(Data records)
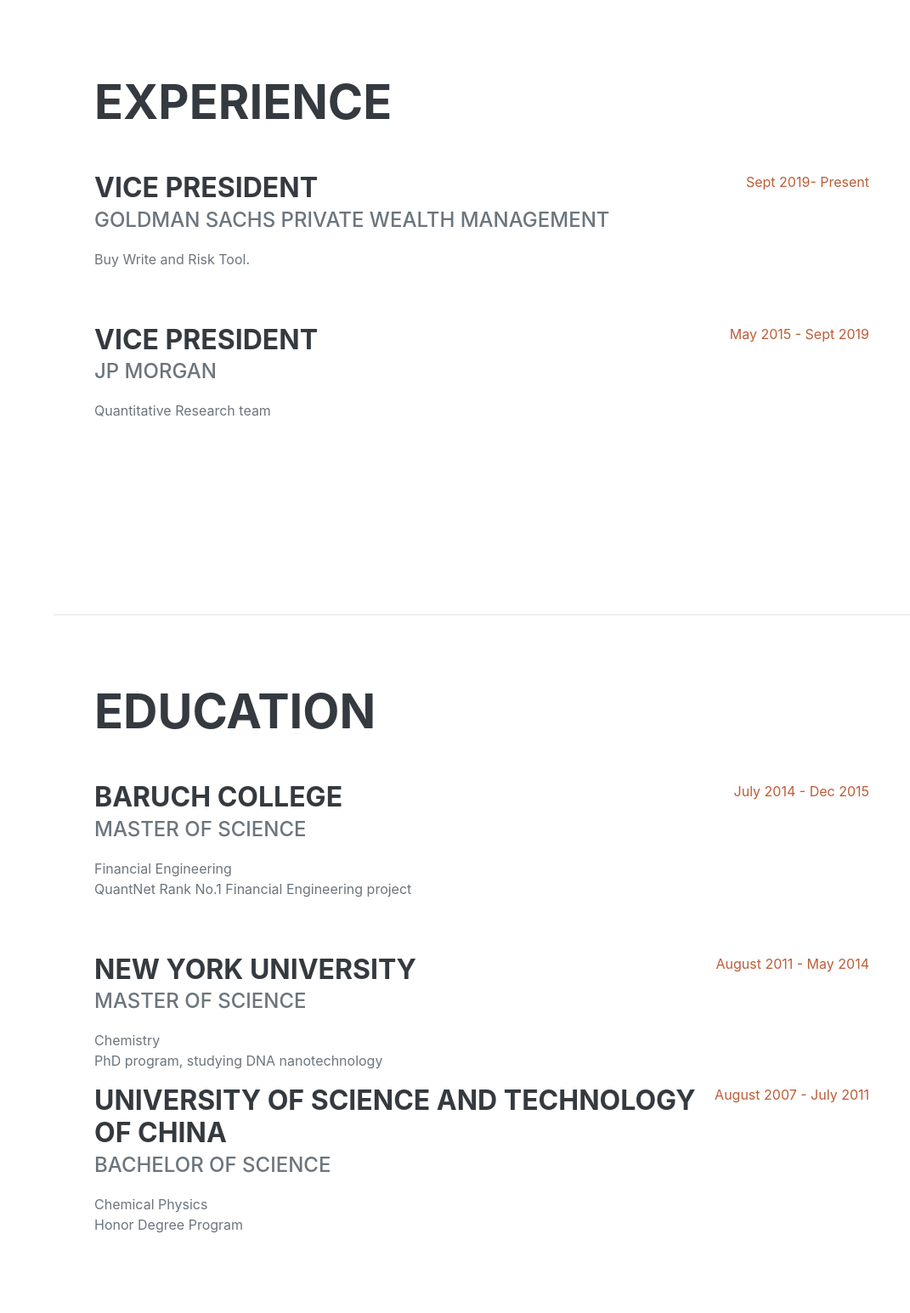
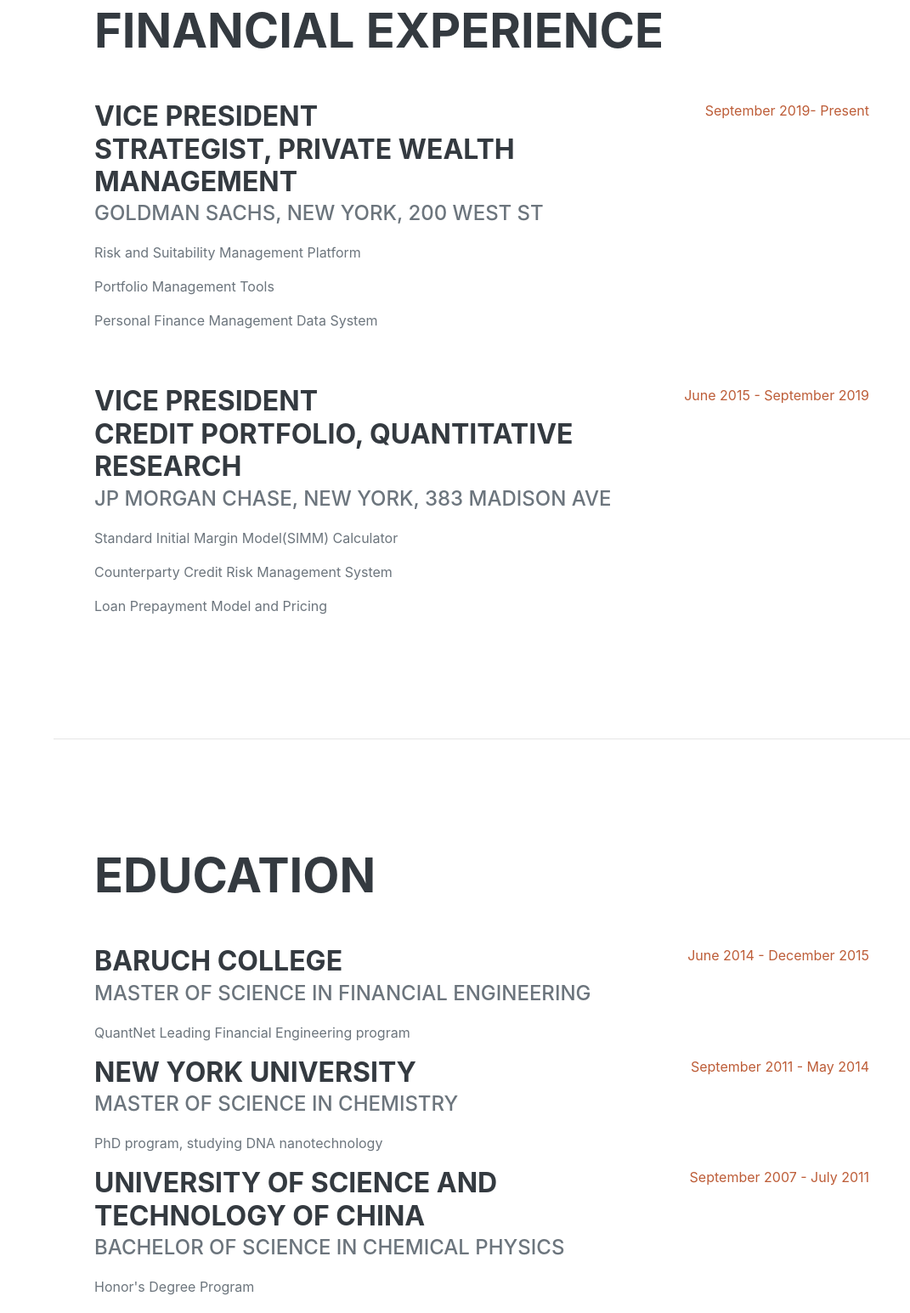
Before and after one commit to lslsls17/lslsls17.github.io, a plain HTML site: page index.html in a window 1280 px wide. Shown: the part 878-2423 px from the top of the page at 85% size, without its empty margins (209-1280 px from the left). Drawn offline with nearby package versions, Linux system fonts and the light colour scheme; a web font is replaced by a local one.

Commit message:
fill in information

```diff
--- a/index.html
+++ b/index.html
@@ -45,7 +45,8 @@
                     <div class="subheading mb-5">
                         <a href="lswht17@163.com">lswht17@163.com</a>
                     </div>
-                    <p class="lead mb-5">Quant/Strats</p>
+                    <p class="lead mb-5">I hope my site can help me introduce myself as a Quant/Strats knowing Finance/Math/Programing capable to contribute. </p>
+                    <p class="lead mb-5">I hope my site can lead you to some thoughts that seems obvious but able to change people's life if think twice. </p>
                     <div class="social-icons">
                         <a class="social-icon" href="https://www.linkedin.com/in/wuhaotian/"><i class="fab fa-linkedin-in"></i></a>
                         <a class="social-icon" href="https://github.com/lslsls17"><i class="fab fa-github"></i></a>
@@ -56,22 +57,28 @@
             <!-- Experience-->
             <section class="resume-section" id="experience">
                 <div class="resume-section-content">
-                    <h2 class="mb-5">Experience</h2>
+                    <h2 class="mb-5">Financial Experience</h2>
                     <div class="d-flex flex-column flex-md-row justify-content-between mb-5">
                         <div class="flex-grow-1">
                             <h3 class="mb-0">Vice President</h3>
-                            <div class="subheading mb-3">Goldman Sachs Private Wealth Management</div>
-                            <p>Buy Write and Risk Tool.</p>
+                            <h3 class="mb-0">Strategist, Private Wealth Management</h3>
+                            <div class="subheading mb-3">GOLDMAN SACHS, New York, 200 West St</div>
+                            <p>Risk and Suitability Management Platform</p>
+                            <p>Portfolio Management Tools</p>
+                            <p>Personal Finance Management Data System</p>
                         </div>
-                        <div class="flex-shrink-0"><span class="text-primary">Sept 2019- Present</span></div>
+                        <div class="flex-shrink-0"><span class="text-primary">September 2019- Present</span></div>
                     </div>
                     <div class="d-flex flex-column flex-md-row justify-content-between mb-5">
                         <div class="flex-grow-1">
                             <h3 class="mb-0">Vice President</h3>
-                            <div class="subheading mb-3">JP Morgan</div>
-                            <p>Quantitative Research team</p>
+                            <h3 class="mb-0">Credit Portfolio, Quantitative Research</h3>
+                            <div class="subheading mb-3">JP MORGAN CHASE, New York, 383 Madison Ave</div>
+                            <p>Standard Initial Margin Model(SIMM) Calculator</p>
+                            <p>Counterparty Credit Risk Management System</p>
+                            <p>Loan Prepayment Model and Pricing</p>
                         </div>
-                        <div class="flex-shrink-0"><span class="text-primary">May 2015 - Sept 2019</span></div>
+                        <div class="flex-shrink-0"><span class="text-primary">June 2015 - September 2019</span></div>
                     </div>
                 </div>
             </section>
@@ -80,32 +87,29 @@
             <section class="resume-section" id="education">
                 <div class="resume-section-content">
                     <h2 class="mb-5">Education</h2>
-                    <div class="d-flex flex-column flex-md-row justify-content-between mb-5">
+                    <div class="d-flex flex-column flex-md-row justify-content-between">
                         <div class="flex-grow-1">
                             <h3 class="mb-0">Baruch College</h3>
-                            <div class="subheading mb-3">Master of Science</div>
-                            <div>Financial Engineering</div>
-                            <p>QuantNet Rank No.1 Financial Engineering project</p>
+                            <div class="subheading mb-3">Master of Science in Financial Engineering</div>
+                            <p>QuantNet Leading Financial Engineering program</p>
                         </div>
-                        <div class="flex-shrink-0"><span class="text-primary">July 2014 - Dec 2015</span></div>
+                        <div class="flex-shrink-0"><span class="text-primary">June 2014 - December 2015</span></div>
                     </div>
                     <div class="d-flex flex-column flex-md-row justify-content-between">
                         <div class="flex-grow-1">
                             <h3 class="mb-0">New York University</h3>
-                            <div class="subheading mb-3">Master of Science</div>
-                            <div>Chemistry</div>
+                            <div class="subheading mb-3">Master of Science in Chemistry</div>
                             <p>PhD program, studying DNA nanotechnology</p>
                         </div>
-                        <div class="flex-shrink-0"><span class="text-primary">August 2011 - May 2014</span></div>
+                        <div class="flex-shrink-0"><span class="text-primary">September 2011 - May 2014</span></div>
                     </div>
                     <div class="d-flex flex-column flex-md-row justify-content-between">
                         <div class="flex-grow-1">
                             <h3 class="mb-0">University of Science and Technology of China</h3>
-                            <div class="subheading mb-3">Bachelor of Science</div>
-                            <div>Chemical Physics</div>
-                            <p>Honor Degree Program</p>
+                            <div class="subheading mb-3">Bachelor of Science in Chemical Physics</div>
+                            <p>Honor's Degree Program</p>
                         </div>
-                        <div class="flex-shrink-0"><span class="text-primary">August 2007 - July 2011</span></div>
+                        <div class="flex-shrink-0"><span class="text-primary">September 2007 - July 2011</span></div>
                     </div>
                 </div>
             </section>
@@ -114,16 +118,15 @@
             <section class="resume-section" id="skills">
                 <div class="resume-section-content">
                     <h2 class="mb-5">Skills</h2>
-                    <div class="subheading mb-3">Programming Languages & Tools</div>
+                    <div class="subheading mb-3">Programming and Computing Skills</div>
+                    <p>Slang, C++, Python, SQL, GraphQL</p>
                     <ul class="list-inline dev-icons">
-                        <li class="list-inline-item"><i class="fab fa-python"></i></li>
-                        <li class="list-inline-item"><i class="fab fa-html5"></i></li>
-                        <li class="list-inline-item"><i class="fab fa-css3-alt"></i></li>
                         <li class="list-inline-item"><i class="fab fa-js-square"></i></li>
                         <li class="list-inline-item"><i class="fab fa-react"></i></li>
                         <li class="list-inline-item"><i class="fab fa-node-js"></i></li>
                         <li class="list-inline-item"><i class="fab fa-npm"></i></li>
                     </ul>
+                    <p>Machine Learning techniques: Regression-based, Tree-based and simple Deep learning</p>
                     <div class="subheading mb-3">Financial Modeling Skills</div>
                     <ul class="fa-ul mb-0">
                         <li>
@@ -142,6 +145,12 @@
                     <div class="subheading mb-5">
                         <a href="https://mybinder.org/v2/gh/lslsls17/RentOrPurchase/main?filepath=RentOrPurchase.ipynb">Rent or Purchase</a>
                     </div>
+                    <div class="subheading mb-5">
+                        <a href="">A Perfect Quant Interview Question</a>
+                    </div>
+                    <div class="subheading mb-5">
+                        <a href="">When to retire</a>
+                    </div>
                 </div>
             </section>
             <hr class="m-0" />
```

Brief: Print each line above exactly as it appears, excluding all images.

Result of this task:
Before and after one commit to lslsls17/lslsls17.github.io, a plain HTML site: page index.html in a window 1280 px wide. Shown: the part 878-2423 px from the top of the page at 85% size, without its empty margins (209-1280 px from the left). Drawn offline with nearby package versions, Linux system fonts and the light colour scheme; a web font is replaced by a local one.

Commit message:
fill in information

```diff
--- a/index.html
+++ b/index.html
@@ -45,7 +45,8 @@
                     <div class="subheading mb-5">
                         <a href="lswht17@163.com">lswht17@163.com</a>
                     </div>
-                    <p class="lead mb-5">Quant/Strats</p>
+                    <p class="lead mb-5">I hope my site can help me introduce myself as a Quant/Strats knowing Finance/Math/Programing capable to contribute. </p>
+                    <p class="lead mb-5">I hope my site can lead you to some thoughts that seems obvious but able to change people's life if think twice. </p>
                     <div class="social-icons">
                         <a class="social-icon" href="https://www.linkedin.com/in/wuhaotian/"><i class="fab fa-linkedin-in"></i></a>
                         <a class="social-icon" href="https://github.com/lslsls17"><i class="fab fa-github"></i></a>
@@ -56,22 +57,28 @@
             <!-- Experience-->
             <section class="resume-section" id="experience">
                 <div class="resume-section-content">
-                    <h2 class="mb-5">Experience</h2>
+                    <h2 class="mb-5">Financial Experience</h2>
                     <div class="d-flex flex-column flex-md-row justify-content-between mb-5">
                         <div class="flex-grow-1">
                             <h3 class="mb-0">Vice President</h3>
-                            <div class="subheading mb-3">Goldman Sachs Private Wealth Management</div>
-                            <p>Buy Write and Risk Tool.</p>
+                            <h3 class="mb-0">Strategist, Private Wealth Management</h3>
+                            <div class="subheading mb-3">GOLDMAN SACHS, New York, 200 West St</div>
+                            <p>Risk and Suitability Management Platform</p>
+                            <p>Portfolio Management Tools</p>
+                            <p>Personal Finance Management Data System</p>
                         </div>
-                        <div class="flex-shrink-0"><span class="text-primary">Sept 2019- Present</span></div>
+                        <div class="flex-shrink-0"><span class="text-primary">September 2019- Present</span></div>
                     </div>
                     <div class="d-flex flex-column flex-md-row justify-content-between mb-5">
                         <div class="flex-grow-1">
                             <h3 class="mb-0">Vice President</h3>
-                            <div class="subheading mb-3">JP Morgan</div>
-                            <p>Quantitative Research team</p>
+                            <h3 class="mb-0">Credit Portfolio, Quantitative Research</h3>
+                            <div class="subheading mb-3">JP MORGAN CHASE, New York, 383 Madison Ave</div>
+                            <p>Standard Initial Margin Model(SIMM) Calculator</p>
+                            <p>Counterparty Credit Risk Management System</p>
+                            <p>Loan Prepayment Model and Pricing</p>
                         </div>
-                        <div class="flex-shrink-0"><span class="text-primary">May 2015 - Sept 2019</span></div>
+                        <div class="flex-shrink-0"><span class="text-primary">June 2015 - September 2019</span></div>
                     </div>
                 </div>
             </section>
@@ -80,32 +87,29 @@
             <section class="resume-section" id="education">
                 <div class="resume-section-content">
                     <h2 class="mb-5">Education</h2>
-                    <div class="d-flex flex-column flex-md-row justify-content-between mb-5">
+                    <div class="d-flex flex-column flex-md-row justify-content-between">
                         <div class="flex-grow-1">
                             <h3 class="mb-0">Baruch College</h3>
-                            <div class="subheading mb-3">Master of Science</div>
-                            <div>Financial Engineering</div>
-                            <p>QuantNet Rank No.1 Financial Engineering project</p>
+                            <div class="subheading mb-3">Master of Science in Financial Engineering</div>
+                            <p>QuantNet Leading Financial Engineering program</p>
                         </div>
-                        <div class="flex-shrink-0"><span class="text-primary">July 2014 - Dec 2015</span></div>
+                        <div class="flex-shrink-0"><span class="text-primary">June 2014 - December 2015</span></div>
                     </div>
                     <div class="d-flex flex-column flex-md-row justify-content-between">
                         <div class="flex-grow-1">
                             <h3 class="mb-0">New York University</h3>
-                            <div class="subheading mb-3">Master of Science</div>
-                            <div>Chemistry</div>
+                            <div class="subheading mb-3">Master of Science in Chemistry</div>
                             <p>PhD program, studying DNA nanotechnology</p>
                         </div>
-                        <div class="flex-shrink-0"><span class="text-primary">August 2011 - May 2014</span></div>
+                        <div class="flex-shrink-0"><span class="text-primary">September 2011 - May 2014</span></div>
                     </div>
                     <div class="d-flex flex-column flex-md-row justify-content-between">
                         <div class="flex-grow-1">
                             <h3 class="mb-0">University of Science and Technology of China</h3>
-                            <div class="subheading mb-3">Bachelor of Science</div>
-                            <div>Chemical Physics</div>
-                            <p>Honor Degree Program</p>
+                            <div class="subheading mb-3">Bachelor of Science in Chemical Physics</div>
+                            <p>Honor's Degree Program</p>
                         </div>
-                        <div class="flex-shrink-0"><span class="text-primary">August 2007 - July 2011</span></div>
+                        <div class="flex-shrink-0"><span class="text-primary">September 2007 - July 2011</span></div>
                     </div>
                 </div>
             </section>
@@ -114,16 +118,15 @@
             <section class="resume-section" id="skills">
                 <div class="resume-section-content">
                     <h2 class="mb-5">Skills</h2>
-                    <div class="subheading mb-3">Programming Languages & Tools</div>
+                    <div class="subheading mb-3">Programming and Computing Skills</div>
+                    <p>Slang, C++, Python, SQL, GraphQL</p>
                     <ul class="list-inline dev-icons">
-                        <li class="list-inline-item"><i class="fab fa-python"></i></li>
-                        <li class="list-inline-item"><i class="fab fa-html5"></i></li>
-                        <li class="list-inline-item"><i class="fab fa-css3-alt"></i></li>
                         <li class="list-inline-item"><i class="fab fa-js-square"></i></li>
                         <li class="list-inline-item"><i class="fab fa-react"></i></li>
                         <li class="list-inline-item"><i class="fab fa-node-js"></i></li>
                         <li class="list-inline-item"><i class="fab fa-npm"></i></li>
                     </ul>
+                    <p>Machine Learning techniques: Regression-based, Tree-based and simple Deep learning</p>
                     <div class="subheading mb-3">Financial Modeling Skills</div>
                     <ul class="fa-ul mb-0">
                         <li>
@@ -142,6 +145,12 @@
                     <div class="subheading mb-5">
                         <a href="https://mybinder.org/v2/gh/lslsls17/RentOrPurchase/main?filepath=RentOrPurchase.ipynb">Rent or Purchase</a>
                     </div>
+                    <div class="subheading mb-5">
+                        <a href="">A Perfect Quant Interview Question</a>
+                    </div>
+                    <div class="subheading mb-5">
+                        <a href="">When to retire</a>
+                    </div>
                 </div>
             </section>
             <hr class="m-0" />
```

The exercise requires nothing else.